File Photo: Israeli opposition lawmaker Aryeh Deri in Jerusalem, October 25, 2015.
Under the deal, Deri will also be required to pay a 180,000 shekel (57,000 dollar) fine. But the deal leaves open the possibility that he could return to the Knesset in the near future. The indictment against him will leave out the crime of "moral turpitude,'' which would have barred him from politics for seven years.
The deal sparked criticism from good governance groups, which said it let Deri off easy and paved the way for a swift comeback despite his alleged crimes.
Deri leads the ultra-Orthodox Shas party, which often acts as kingmaker in Israel's coalition governments and currently sits in the opposition.
He is a well-connected, powerful politician whose exit from politics is not expected to loosen his grip on the party. He is widely expected to return to parliament at the helm of Shas whenever next elections are called.

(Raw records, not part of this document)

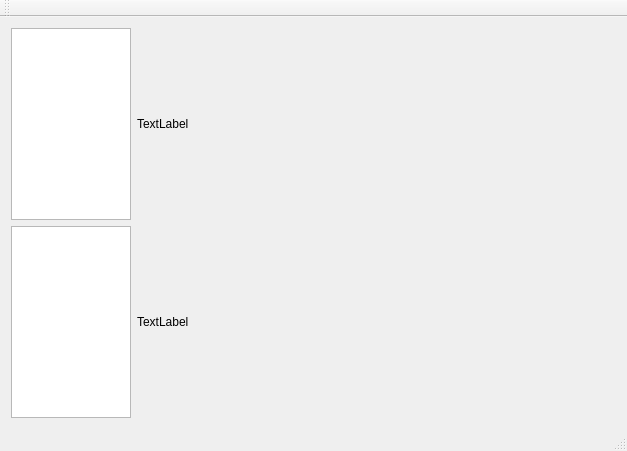
Old version of the form app/mainwindow.ui in the repository jpleau/scaleschords.
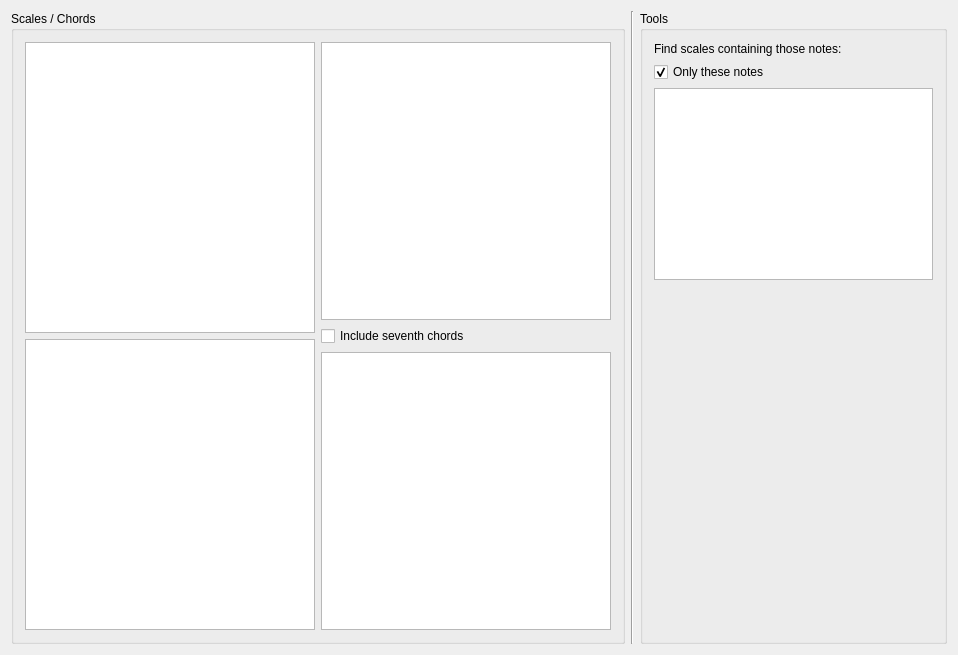
New version of the form.

```diff
--- a/app/mainwindow.ui
+++ b/app/mainwindow.ui
@@ -6,8 +6,8 @@
    <rect>
     <x>0</x>
     <y>0</y>
-    <width>627</width>
-    <height>451</height>
+    <width>958</width>
+    <height>655</height>
    </rect>
   </property>
   <property name="windowTitle">
@@ -16,35 +16,121 @@
   <widget class="QWidget" name="centralWidget">
    <layout class="QHBoxLayout" name="horizontalLayout_2">
     <item>
-     <layout class="QVBoxLayout" name="verticalLayout">
+     <layout class="QHBoxLayout" name="horizontalLayout" stretch="2,0,1">
       <item>
-       <layout class="QHBoxLayout" name="horizontalLayout" stretch="1,4">
-        <item>
-         <widget class="QListWidget" name="list"/>
-        </item>
-        <item>
-         <layout class="QVBoxLayout" name="verticalLayout_2">
-          <item>
-           <widget class="QLabel" name="label">
-            <property name="text">
-             <string>TextLabel</string>
-            </property>
-           </widget>
-          </item>
-         </layout>
-        </item>
-       </layout>
+       <widget class="QGroupBox" name="groupBox">
+        <property name="title">
+         <string>Scales / Chords</string>
+        </property>
+        <layout class="QHBoxLayout" name="horizontalLayout_3">
+         <item>
+          <layout class="QVBoxLayout" name="verticalLayout">
+           <item>
+            <widget class="QListWidget" name="list_roots">
+             <property name="alternatingRowColors">
+              <bool>true</bool>
+             </property>
+             <property name="selectionMode">
+              <enum>QAbstractItemView::MultiSelection</enum>
+             </property>
+            </widget>
+           </item>
+           <item>
+            <widget class="QListWidget" name="list_scales_types">
+             <property name="alternatingRowColors">
+              <bool>true</bool>
+             </property>
+             <property name="selectionMode">
+              <enum>QAbstractItemView::MultiSelection</enum>
+             </property>
+            </widget>
+           </item>
+          </layout>
+         </item>
+         <item>
+          <layout class="QVBoxLayout" name="verticalLayout_2">
+           <item>
+            <widget class="QListWidget" name="list_scales"/>
+           </item>
+           <item>
+            <layout class="QHBoxLayout" name="horizontalLayout_4" stretch="0">
+             <item>
+              <widget class="QCheckBox" name="seventh_chords">
+               <property name="text">
+                <string>Include seventh chords</string>
+               </property>
+              </widget>
+             </item>
+            </layout>
+           </item>
+           <item>
+            <widget class="QTextBrowser" name="tmp">
+             <property name="openLinks">
+              <bool>false</bool>
+             </property>
+            </widget>
+           </item>
+          </layout>
+         </item>
+        </layout>
+       </widget>
       </item>
       <item>
-       <layout class="QHBoxLayout" name="horizontalLayout_3" stretch="1,4">
+       <widget class="Line" name="line">
+        <property name="orientation">
+         <enum>Qt::Vertical</enum>
+        </property>
+       </widget>
+      </item>
+      <item>
+       <layout class="QVBoxLayout" name="verticalLayout_4">
         <item>
-         <widget class="QListWidget" name="list2"/>
-        </item>
-        <item>
-         <widget class="QLabel" name="label2">
-          <property name="text">
-           <string>TextLabel</string>
+         <widget class="QGroupBox" name="groupBox_2">
+          <property name="title">
+           <string>Tools</string>
           </property>
+          <layout class="QVBoxLayout" name="verticalLayout_5">
+           <item>
+            <layout class="QVBoxLayout" name="verticalLayout_3" stretch="0,0,0,0,1">
+             <item>
+              <widget class="QLabel" name="label">
+               <property name="text">
+                <string>Find scales containing those notes:</string>
+               </property>
+              </widget>
+             </item>
+             <item>
+              <widget class="QCheckBox" name="only_notes">
+               <property name="text">
+                <string>Only these notes</string>
+               </property>
+               <property name="checked">
+                <bool>true</bool>
+               </property>
+              </widget>
+             </item>
+             <item>
+              <layout class="QGridLayout" name="chk_notes"/>
+             </item>
+             <item>
+              <widget class="QTextBrowser" name="scales_from_notes"/>
+             </item>
+             <item>
+              <spacer name="verticalSpacer">
+               <property name="orientation">
+                <enum>Qt::Vertical</enum>
+               </property>
+               <property name="sizeHint" stdset="0">
+                <size>
+                 <width>20</width>
+                 <height>40</height>
+                </size>
+               </property>
+              </spacer>
+             </item>
+            </layout>
+           </item>
+          </layout>
          </widget>
         </item>
        </layout>
@@ -53,25 +139,6 @@
     </item>
    </layout>
   </widget>
-  <widget class="QMenuBar" name="menuBar">
-   <property name="geometry">
-    <rect>
-     <x>0</x>
-     <y>0</y>
-     <width>627</width>
-     <height>20</height>
-    </rect>
-   </property>
-  </widget>
-  <widget class="QToolBar" name="mainToolBar">
-   <attribute name="toolBarArea">
-    <enum>TopToolBarArea</enum>
-   </attribute>
-   <attribute name="toolBarBreak">
-    <bool>false</bool>
-   </attribute>
-  </widget>
-  <widget class="QStatusBar" name="statusBar"/>
  </widget>
  <layoutdefault spacing="6" margin="11"/>
  <resources/>
```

Deri was previously sentenced to three years in prison for bribery, fraud and breach of trust in 2000 during a stint as interior minister in the 1990s. He served 22 months in prison but made a political comeback and retook the reins of Shas in 2013.